- Task to complete -
Every line containing the string "Forbid" should be returned from the records.

Data extracted from a collection
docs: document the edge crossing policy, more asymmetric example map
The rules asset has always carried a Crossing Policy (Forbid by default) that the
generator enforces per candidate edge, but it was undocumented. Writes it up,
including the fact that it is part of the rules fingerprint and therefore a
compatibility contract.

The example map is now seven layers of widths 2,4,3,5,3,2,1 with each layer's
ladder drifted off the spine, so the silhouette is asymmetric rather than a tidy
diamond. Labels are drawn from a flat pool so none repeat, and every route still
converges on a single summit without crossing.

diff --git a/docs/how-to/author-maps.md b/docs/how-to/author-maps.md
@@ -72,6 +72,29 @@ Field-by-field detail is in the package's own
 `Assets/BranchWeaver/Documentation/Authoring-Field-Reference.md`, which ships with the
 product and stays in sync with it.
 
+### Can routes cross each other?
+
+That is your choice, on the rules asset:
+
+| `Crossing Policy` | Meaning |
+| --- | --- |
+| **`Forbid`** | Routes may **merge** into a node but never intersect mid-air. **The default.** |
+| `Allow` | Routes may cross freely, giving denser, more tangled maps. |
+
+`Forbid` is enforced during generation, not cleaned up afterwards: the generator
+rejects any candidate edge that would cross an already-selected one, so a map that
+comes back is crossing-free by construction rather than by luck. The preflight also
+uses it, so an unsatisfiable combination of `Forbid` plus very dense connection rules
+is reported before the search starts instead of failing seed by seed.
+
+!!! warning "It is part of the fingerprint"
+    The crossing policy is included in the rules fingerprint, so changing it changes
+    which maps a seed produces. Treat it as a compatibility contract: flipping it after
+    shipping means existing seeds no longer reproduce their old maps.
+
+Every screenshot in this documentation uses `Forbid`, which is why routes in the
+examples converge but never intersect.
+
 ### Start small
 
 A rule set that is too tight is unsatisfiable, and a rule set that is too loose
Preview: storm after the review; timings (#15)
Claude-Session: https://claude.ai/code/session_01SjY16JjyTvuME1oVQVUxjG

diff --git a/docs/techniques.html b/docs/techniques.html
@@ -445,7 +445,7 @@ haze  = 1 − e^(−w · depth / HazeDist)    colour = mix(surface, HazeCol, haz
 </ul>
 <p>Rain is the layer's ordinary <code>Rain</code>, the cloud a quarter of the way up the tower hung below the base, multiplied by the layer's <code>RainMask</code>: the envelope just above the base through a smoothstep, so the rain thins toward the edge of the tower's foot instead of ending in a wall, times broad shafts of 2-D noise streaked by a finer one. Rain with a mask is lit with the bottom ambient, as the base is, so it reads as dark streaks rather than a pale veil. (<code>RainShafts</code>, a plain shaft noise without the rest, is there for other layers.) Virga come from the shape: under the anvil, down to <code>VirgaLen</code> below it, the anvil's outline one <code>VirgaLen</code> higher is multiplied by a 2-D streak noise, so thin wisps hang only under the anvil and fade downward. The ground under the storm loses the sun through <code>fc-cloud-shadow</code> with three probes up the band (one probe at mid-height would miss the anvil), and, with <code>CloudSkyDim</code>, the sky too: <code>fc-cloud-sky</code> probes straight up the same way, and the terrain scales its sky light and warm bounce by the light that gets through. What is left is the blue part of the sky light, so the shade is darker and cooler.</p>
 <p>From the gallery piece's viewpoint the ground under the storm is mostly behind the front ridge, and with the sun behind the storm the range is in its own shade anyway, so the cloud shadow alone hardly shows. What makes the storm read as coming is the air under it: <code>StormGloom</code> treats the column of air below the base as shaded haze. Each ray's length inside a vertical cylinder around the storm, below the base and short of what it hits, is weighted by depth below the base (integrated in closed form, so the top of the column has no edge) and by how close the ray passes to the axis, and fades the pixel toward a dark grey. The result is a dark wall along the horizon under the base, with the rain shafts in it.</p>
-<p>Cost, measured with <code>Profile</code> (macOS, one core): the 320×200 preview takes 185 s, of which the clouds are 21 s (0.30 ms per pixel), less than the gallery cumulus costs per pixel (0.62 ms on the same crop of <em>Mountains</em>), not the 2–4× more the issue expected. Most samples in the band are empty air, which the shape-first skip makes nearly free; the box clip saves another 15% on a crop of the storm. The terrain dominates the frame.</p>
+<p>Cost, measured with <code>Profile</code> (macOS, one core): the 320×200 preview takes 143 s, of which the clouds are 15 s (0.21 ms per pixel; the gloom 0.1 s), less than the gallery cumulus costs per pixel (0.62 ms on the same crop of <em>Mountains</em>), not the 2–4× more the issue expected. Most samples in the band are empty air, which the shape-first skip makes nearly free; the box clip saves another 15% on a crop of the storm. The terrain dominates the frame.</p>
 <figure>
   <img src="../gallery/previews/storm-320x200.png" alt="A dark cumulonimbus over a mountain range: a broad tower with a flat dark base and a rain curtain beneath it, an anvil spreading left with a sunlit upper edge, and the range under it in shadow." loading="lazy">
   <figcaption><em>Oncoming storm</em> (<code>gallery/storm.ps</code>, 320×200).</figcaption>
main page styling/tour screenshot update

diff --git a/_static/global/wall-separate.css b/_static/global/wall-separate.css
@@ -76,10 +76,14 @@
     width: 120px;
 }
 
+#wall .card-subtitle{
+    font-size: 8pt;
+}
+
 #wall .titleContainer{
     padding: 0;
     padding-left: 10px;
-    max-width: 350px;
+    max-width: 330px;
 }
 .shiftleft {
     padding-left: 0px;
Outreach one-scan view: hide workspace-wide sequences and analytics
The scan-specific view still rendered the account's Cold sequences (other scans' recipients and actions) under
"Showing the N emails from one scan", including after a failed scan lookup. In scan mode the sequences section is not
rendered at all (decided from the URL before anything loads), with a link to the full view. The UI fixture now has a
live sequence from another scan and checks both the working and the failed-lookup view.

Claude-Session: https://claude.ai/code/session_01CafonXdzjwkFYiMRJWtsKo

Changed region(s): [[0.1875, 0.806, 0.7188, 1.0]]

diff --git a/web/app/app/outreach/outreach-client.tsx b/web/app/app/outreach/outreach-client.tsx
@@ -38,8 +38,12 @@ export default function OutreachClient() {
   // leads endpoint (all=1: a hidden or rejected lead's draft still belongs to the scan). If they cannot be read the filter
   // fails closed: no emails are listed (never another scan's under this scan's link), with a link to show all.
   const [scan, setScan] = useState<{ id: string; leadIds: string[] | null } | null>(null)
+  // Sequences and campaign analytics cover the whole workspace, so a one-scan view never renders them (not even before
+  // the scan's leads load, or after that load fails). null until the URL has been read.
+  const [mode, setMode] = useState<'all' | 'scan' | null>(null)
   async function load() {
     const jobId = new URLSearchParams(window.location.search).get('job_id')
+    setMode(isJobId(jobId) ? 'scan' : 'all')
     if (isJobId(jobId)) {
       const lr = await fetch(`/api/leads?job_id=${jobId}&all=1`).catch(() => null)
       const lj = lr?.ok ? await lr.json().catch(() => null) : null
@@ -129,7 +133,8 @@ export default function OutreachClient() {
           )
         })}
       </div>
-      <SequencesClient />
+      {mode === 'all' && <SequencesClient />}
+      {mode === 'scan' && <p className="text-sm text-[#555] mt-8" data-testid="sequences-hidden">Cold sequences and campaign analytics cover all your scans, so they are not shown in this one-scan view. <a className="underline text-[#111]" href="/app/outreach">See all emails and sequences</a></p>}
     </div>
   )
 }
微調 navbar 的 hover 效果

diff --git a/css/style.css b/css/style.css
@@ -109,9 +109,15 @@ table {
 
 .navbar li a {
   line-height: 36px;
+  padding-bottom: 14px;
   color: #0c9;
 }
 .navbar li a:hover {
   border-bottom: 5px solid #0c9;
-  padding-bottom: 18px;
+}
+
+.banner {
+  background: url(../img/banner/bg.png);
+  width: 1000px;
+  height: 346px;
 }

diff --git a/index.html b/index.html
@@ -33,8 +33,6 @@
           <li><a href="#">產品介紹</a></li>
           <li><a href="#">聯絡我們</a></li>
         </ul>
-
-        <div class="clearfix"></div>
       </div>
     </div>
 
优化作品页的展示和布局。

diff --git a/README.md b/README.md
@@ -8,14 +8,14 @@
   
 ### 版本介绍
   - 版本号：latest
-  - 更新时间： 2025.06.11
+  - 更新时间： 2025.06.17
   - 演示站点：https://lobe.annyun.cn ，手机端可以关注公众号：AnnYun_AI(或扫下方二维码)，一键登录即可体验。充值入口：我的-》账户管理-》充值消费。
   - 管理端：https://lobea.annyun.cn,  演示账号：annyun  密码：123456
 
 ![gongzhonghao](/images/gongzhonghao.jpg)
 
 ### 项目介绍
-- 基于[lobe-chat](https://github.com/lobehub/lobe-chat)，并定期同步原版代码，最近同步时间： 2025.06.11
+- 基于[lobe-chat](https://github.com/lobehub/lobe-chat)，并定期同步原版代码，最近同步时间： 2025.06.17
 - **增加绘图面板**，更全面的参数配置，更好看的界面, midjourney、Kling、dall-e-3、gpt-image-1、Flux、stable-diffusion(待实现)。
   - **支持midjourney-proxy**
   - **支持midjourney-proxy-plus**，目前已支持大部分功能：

- Exercise output -
The rules asset has always carried a Crossing Policy (Forbid by default) that the
+| **`Forbid`** | Routes may **merge** into a node but never intersect mid-air. **The default.** |
+`Forbid` is enforced during generation, not cleaned up afterwards: the generator
+uses it, so an unsatisfiable combination of `Forbid` plus very dense connection rules
+Every screenshot in this documentation uses `Forbid`, which is why routes in the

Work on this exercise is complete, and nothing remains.